Before I asked the first question, I invited Amani to share his story & his fear with the class in Swahili. Leah translated for me, and when I asked who was frightened like Amani, three brave children immediately raised their hands: Albert, Anna and Nathaniel. Nathaniel was clear and concise. He worried: "Because we are from a poor country, I fear people may assume our ideas are poor and not give us a chance." Albert followed: "Mine is a bit different. Last year, at my other school, when I did well in class or on an exam, I thought my teachers would be proud. Instead, I was accused of cheating. It is almost as if I was punished for doing too well." Finally, Anna wondered whether the rich might suppress the ideas of the poor in order to maintain their own power. She thought the rich may silence, imprison, steal ideas from or even kill the poor who have good ideas or inventions. I followed up by asking the class why they thought their classmates might be afraid, and Lossim responded very simply: “envy.”
Amani then asked: "What's your advice on how to change our country?" I replied only: "Don't be afraid." I remember once teaching Gideon to swim. Those three small words were the only lesson I had to offer him, too. If I have only one lesson to offer these children, let it be that one. I then read to them this short passage by Marianne Williamson:
Our deepest fear is not that we are inadequate. Our deepest fear is that we are powerful beyond measure. It is our light, not our darkness that most frightens us. We ask ourselves, Who am I to be brilliant, gorgeous, talented, fabulous? Actually, who are you not to be? You are a child of God. Your playing small does not serve the world. There is nothing enlightened about shrinking so that other people won't feel insecure around you. We are all meant to shine, as children do. We were born to make manifest the glory of God that is within us. It's not just in some of us; it's in everyone. And as we let our own light shine, we unconsciously give other people permission to do the same. As we are liberated from our own fear, our presence automatically liberates others.
Finally, I told the class that their insightfulness and thoughtfulness gave me msisimko
(goosebumps), and I wondered what gave them the same. "When the electricity goes out and it's very dark," said Gideon. "When I'm praying," said Phineas. "When I've just found out I've done well on exams," said Albert. And then, perhaps my favorite of all, from Allen, whose chipped-tooth smile could light up an entire room, "Maybe when I see my mom after so long a time."

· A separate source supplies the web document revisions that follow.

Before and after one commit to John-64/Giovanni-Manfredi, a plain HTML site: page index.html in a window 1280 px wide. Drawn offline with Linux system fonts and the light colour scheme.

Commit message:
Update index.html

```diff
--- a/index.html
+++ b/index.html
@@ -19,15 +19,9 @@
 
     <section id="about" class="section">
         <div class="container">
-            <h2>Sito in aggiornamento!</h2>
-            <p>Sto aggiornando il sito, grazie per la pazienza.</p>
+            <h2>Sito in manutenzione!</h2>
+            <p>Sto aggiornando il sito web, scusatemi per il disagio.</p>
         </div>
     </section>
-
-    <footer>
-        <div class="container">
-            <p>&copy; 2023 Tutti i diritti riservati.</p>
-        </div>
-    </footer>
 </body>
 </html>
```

And then, my msisimko returned.
So I leave you with the same two questions:
- Are you scared in the same way as Amani?
- What gives you goosebumps?